**Work task:**
Could you report every line from the entries that includes the word "JobDescription"?

**Excerpted records:**
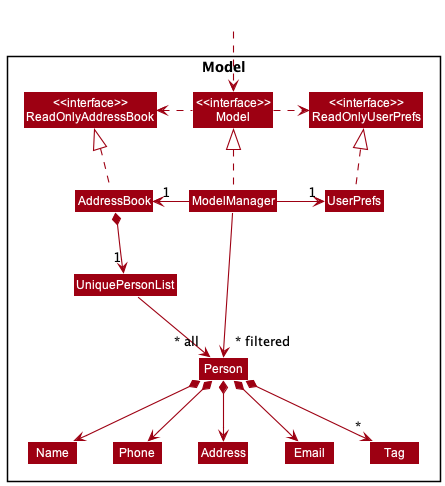
This is docs/images/ModelClassDiagram.png from nus-cs2103-AY2223S2/tp, a PlantUML export, as it was before one commit.
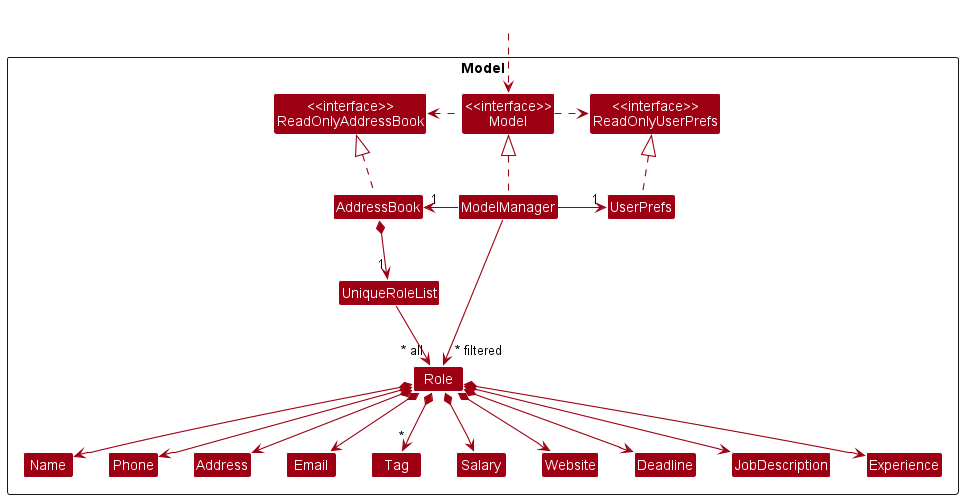
The same diagram one commit later.

Commit message:
Edit DG Model component

Diff of the diagram source:
```diff
@@ -12,14 +12,19 @@
 Class ModelManager
 Class UserPrefs
 
-Class UniquePersonList
-Class Person
+Class UniqueRoleList
+Class Role
 Class Address
 Class Email
 Class Name
 Class Phone
 Class Tag
 
+Class Salary
+Class Website
+Class Deadline
+Class JobDescription
+Class Experience
 }
 
 Class HiddenOutside #FFFFFF
@@ -34,17 +39,22 @@
 ModelManager -right-> "1" UserPrefs
 UserPrefs .up.|> ReadOnlyUserPrefs
 
-AddressBook *--> "1" UniquePersonList
-UniquePersonList --> "~* all" Person
-Person *--> Name
-Person *--> Phone
-Person *--> Email
-Person *--> Address
-Person *--> "*" Tag
+AddressBook *--> "1" UniqueRoleList
+UniqueRoleList --> "~* all" Role
+Role *--> Name
+Role *--> Phone
+Role *--> Email
+Role *--> Address
+Role *--> "*" Tag
+Role *--> Salary
+Role *--> Website
+Role *--> Deadline
+Role *--> JobDescription
+Role *--> Experience
 
 Name -[hidden]right-> Phone
 Phone -[hidden]right-> Address
 Address -[hidden]right-> Email
 
-ModelManager -->"~* filtered" Person
+ModelManager -->"~* filtered" Role
 @enduml
```
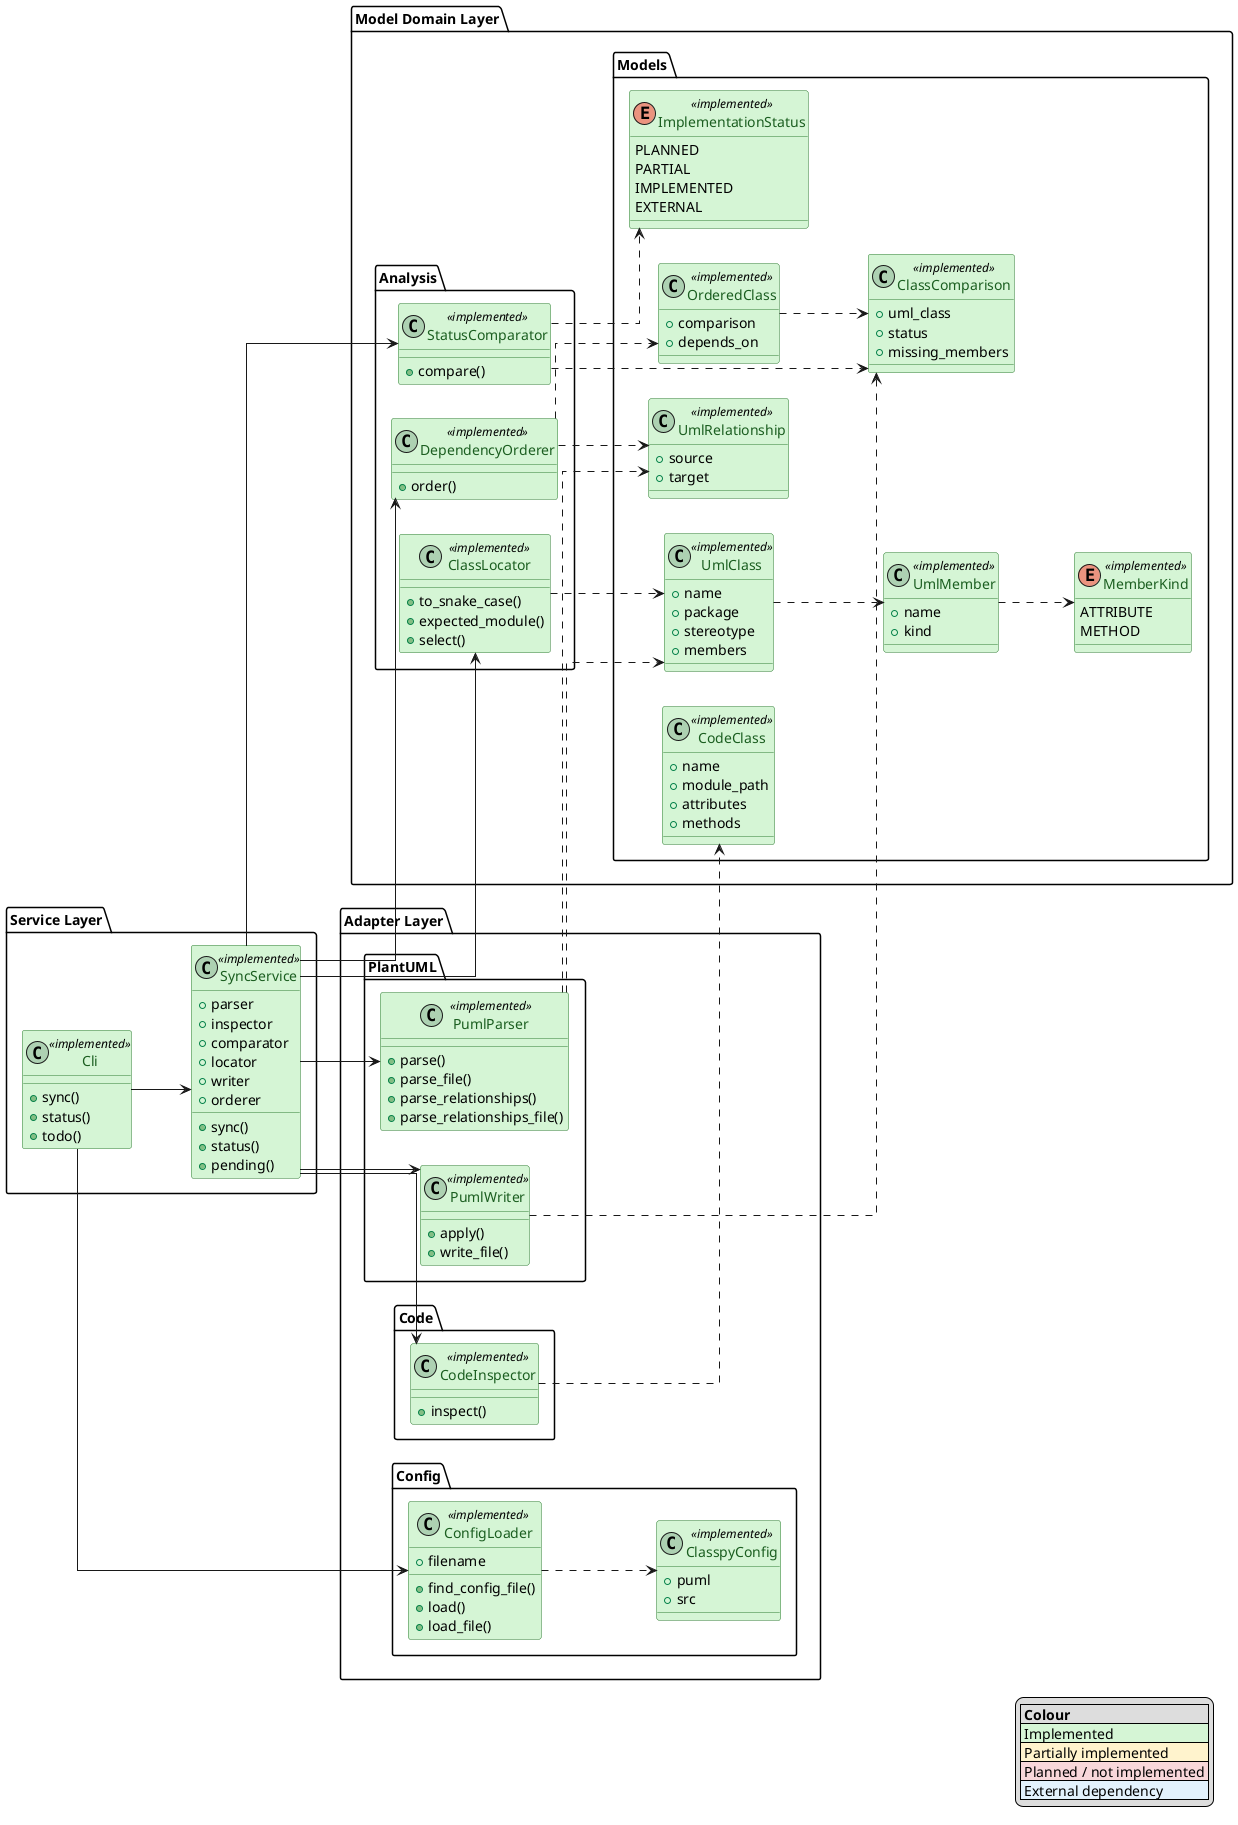
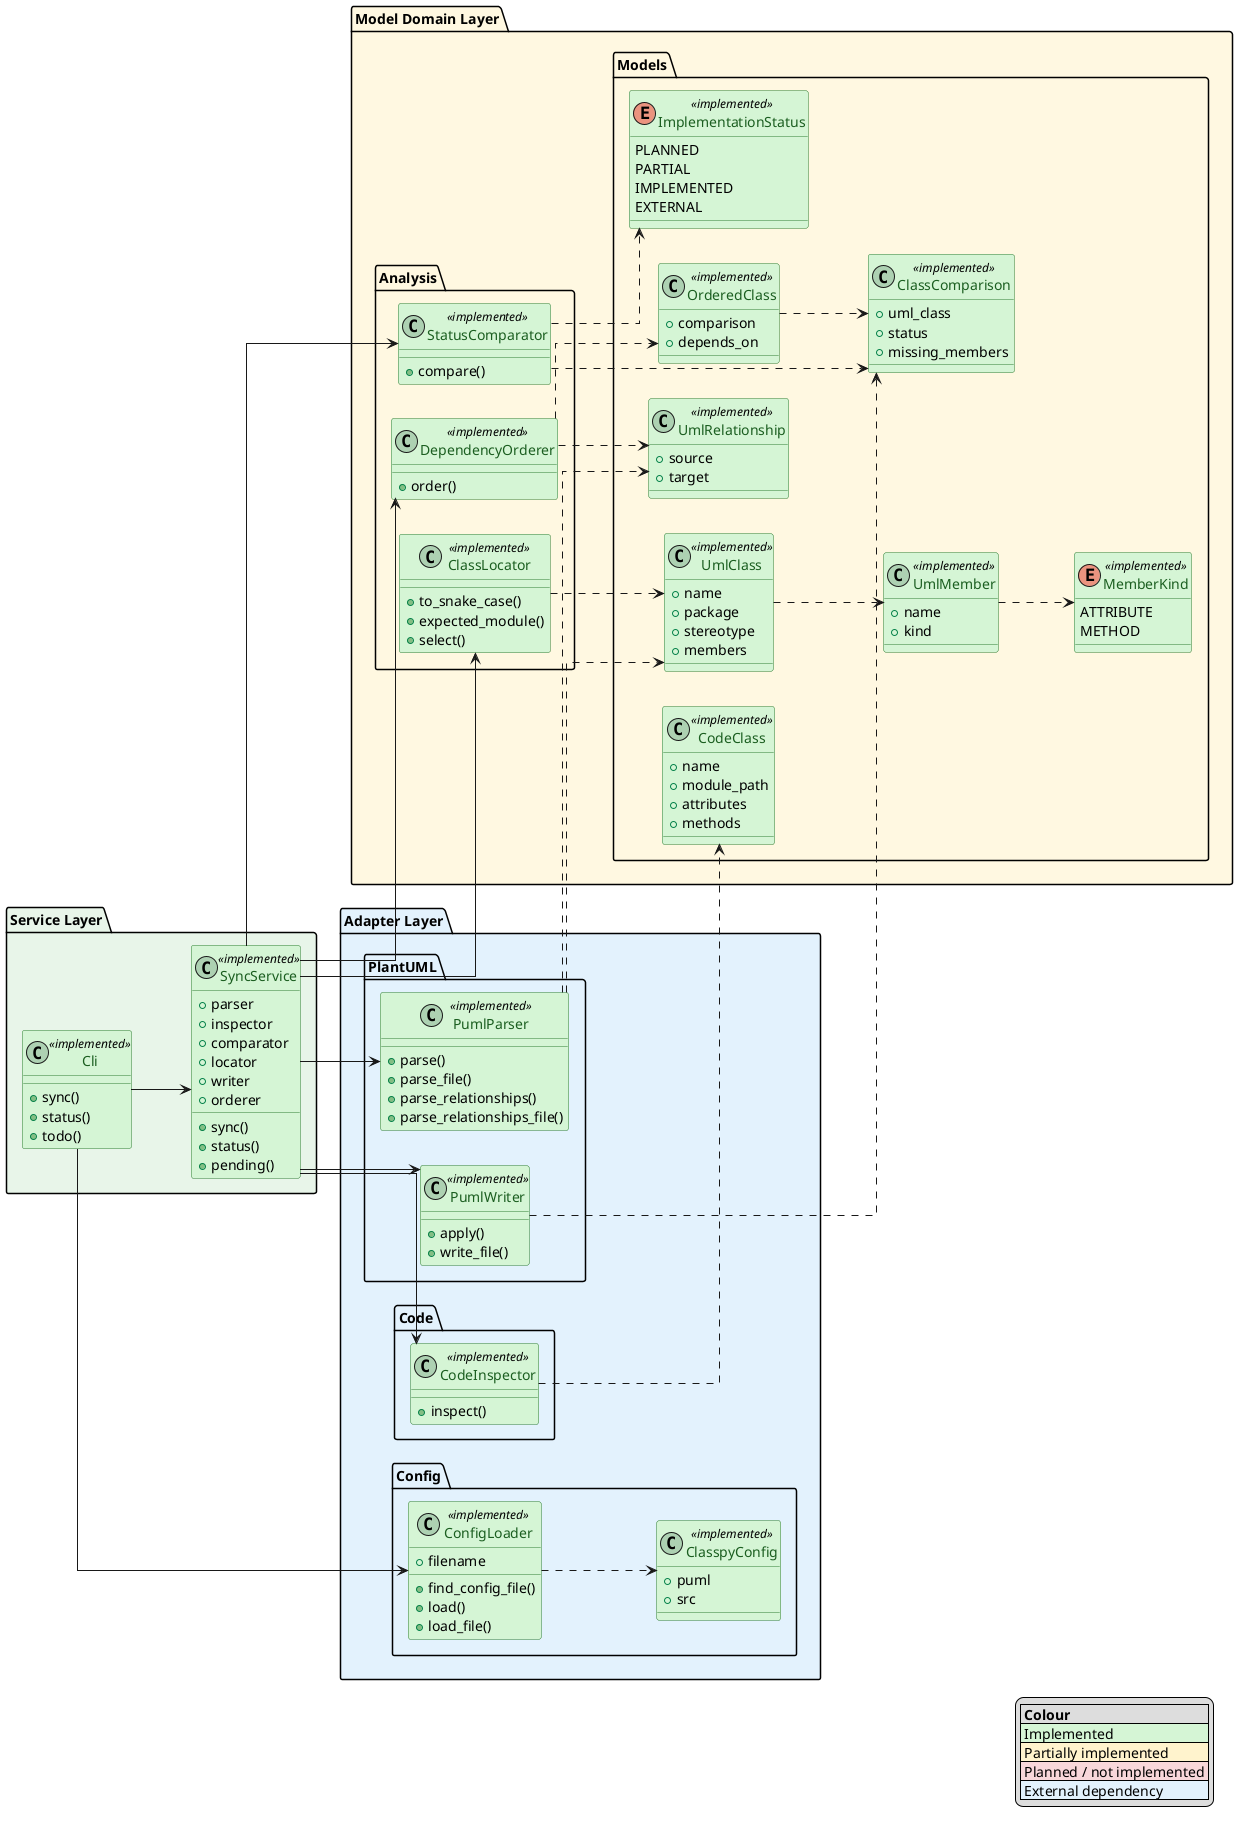
@startuml
left to right direction
skinparam linetype ortho
skinparam class {
    BackgroundColor<<implemented>> #D5F5D5
    BorderColor<<implemented>> #2E7D32
    FontColor<<implemented>> #1B5E20

    BackgroundColor<<partial>> #FFF3CD
    BorderColor<<partial>> #B8860B
    FontColor<<partial>> #7A5600

    BackgroundColor<<planned>> #F8D7DA
    BorderColor<<planned>> #B02A37
    FontColor<<planned>> #842029

    BackgroundColor<<external>> #E3F2FD
    BorderColor<<external>> #1565C0
    FontColor<<external>> #0D47A1
}

legend right
|= Colour |
|<#D5F5D5> Implemented |
|<#FFF3CD> Partially implemented |
|<#F8D7DA> Planned / not implemented |
|<#E3F2FD> External dependency |
endlegend

' 0 = hide dependency lines
' 1 = show dependency lines
!$SHOW_DEPENDENCIES = 0


'=============================================================================='
'Service Layer'
'=============================================================================='
- 
- package "Service Layer" {
+ package "Service Layer" #E8F5E9 {
    class SyncService <<implemented>> {
        +parser
        +inspector
        +comparator
        +locator
        +writer
        +orderer
        +sync()
        +status()
        +pending()
    }


    class Cli <<implemented>> {
        +sync()
        +status()
        +todo()
    }
    Cli --> SyncService
}


'=============================================================================='
'Model Domain'
'=============================================================================='
- 
- package "Model Domain Layer" {
+ package "Model Domain Layer" #FFF8E1 {

    package "Models" {
        enum ImplementationStatus <<implemented>> {
            PLANNED
            PARTIAL
            IMPLEMENTED
            EXTERNAL
        }


        enum MemberKind <<implemented>> {
            ATTRIBUTE
            METHOD
        }


        class UmlMember <<implemented>> {
            +name
            +kind
        }
        UmlMember ..> MemberKind


        class UmlClass <<implemented>> {
            +name
            +package
            +stereotype
            +members
        }
        UmlClass ..> UmlMember


        class CodeClass <<implemented>> {
            +name
            +module_path
            +attributes
            +methods
        }

        class ClassComparison <<implemented>> {
            +uml_class
            +status
            +missing_members
        }

        class UmlRelationship <<implemented>> {
            +source
            +target
        }

        class OrderedClass <<implemented>> {
            +comparison
            +depends_on
        }
        OrderedClass ..> ClassComparison
    }

    package "Analysis" {

        class StatusComparator <<implemented>> {
            +compare()
        }
        StatusComparator ..> ClassComparison
        StatusComparator ..> ImplementationStatus

        class ClassLocator <<implemented>> {
            +to_snake_case()
            +expected_module()
            +select()
        }
        ClassLocator ..> UmlClass

        class DependencyOrderer <<implemented>> {
            +order()
        }
        DependencyOrderer ..> OrderedClass
        DependencyOrderer ..> UmlRelationship
    }
}


'=============================================================================='
'Adapter Layer'
'=============================================================================='
- 
- package "Adapter Layer" {
+ package "Adapter Layer" #E3F2FD {

    package "PlantUML" {

        class PumlParser <<implemented>> {
            +parse()
            +parse_file()
            +parse_relationships()
            +parse_relationships_file()
        }
        PumlParser ..> UmlClass

        class PumlWriter <<implemented>> {
            +apply()
            +write_file()
        }
        PumlWriter ..> ClassComparison
    }

    package "Code" {

        class CodeInspector <<implemented>> {
            +inspect()
        }
        CodeInspector ..> CodeClass
    }

    package "Config" {

        class ClasspyConfig <<implemented>> {
            +puml
            +src
        }

        class ConfigLoader <<implemented>> {
            +filename
            +find_config_file()
            +load()
            +load_file()
        }
        ConfigLoader ..> ClasspyConfig
    }
}


'=============================================================================='
'Broken Links'
'=============================================================================='

SyncService --> PumlParser
SyncService --> CodeInspector
SyncService --> StatusComparator
SyncService --> ClassLocator
SyncService --> PumlWriter
SyncService --> DependencyOrderer

PumlParser ..> UmlRelationship

Cli --> ConfigLoader

@enduml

**Task answer:**
+Class JobDescription
+Role *--> JobDescription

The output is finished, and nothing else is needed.